Problem: Your copy of the listing must be exact and must hold no images.
⟨
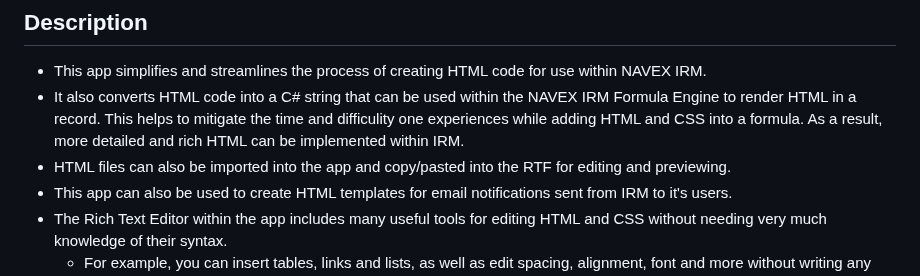
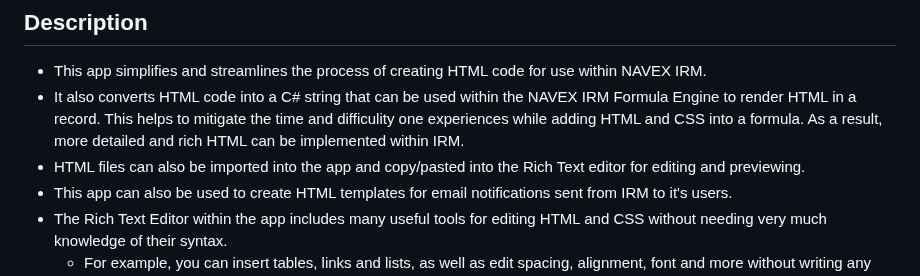
Before and after one commit to ryelow94/Formula-Editor-HTML-Converter, a Markdown page: README.md, the part around the change. GitHub-like rendering.

```diff
--- a/README.md
+++ b/README.md
@@ -3,7 +3,7 @@
 ## Description
 - This app simplifies and streamlines the process of creating HTML code for use within NAVEX IRM.
 - It also converts HTML code into a C# string that can be used within the NAVEX IRM Formula Engine to render HTML in a record. This helps to mitigate the time and difficulity one experiences while adding HTML and CSS into a formula. As a result, more detailed and rich HTML can be implemented within IRM.
-- HTML files can also be imported into the app and copy/pasted into the RTF for editing and previewing.
+- HTML files can also be imported into the app and copy/pasted into the Rich Text editor for editing and previewing.
 - This app can also be used to create HTML templates for email notifications sent from IRM to it's users.
 - The Rich Text Editor within the app includes many useful tools for editing HTML and CSS without needing very much knowledge of their syntax.
     - For example, you can insert tables, links and lists, as well as edit spacing, alignment, font and more without writing any code.
```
⟩
Task result:
Before and after one commit to ryelow94/Formula-Editor-HTML-Converter, a Markdown page: README.md, the part around the change. GitHub-like rendering.

```diff
--- a/README.md
+++ b/README.md
@@ -3,7 +3,7 @@
 ## Description
 - This app simplifies and streamlines the process of creating HTML code for use within NAVEX IRM.
 - It also converts HTML code into a C# string that can be used within the NAVEX IRM Formula Engine to render HTML in a record. This helps to mitigate the time and difficulity one experiences while adding HTML and CSS into a formula. As a result, more detailed and rich HTML can be implemented within IRM.
-- HTML files can also be imported into the app and copy/pasted into the RTF for editing and previewing.
+- HTML files can also be imported into the app and copy/pasted into the Rich Text editor for editing and previewing.
 - This app can also be used to create HTML templates for email notifications sent from IRM to it's users.
 - The Rich Text Editor within the app includes many useful tools for editing HTML and CSS without needing very much knowledge of their syntax.
     - For example, you can insert tables, links and lists, as well as edit spacing, alignment, font and more without writing any code.
```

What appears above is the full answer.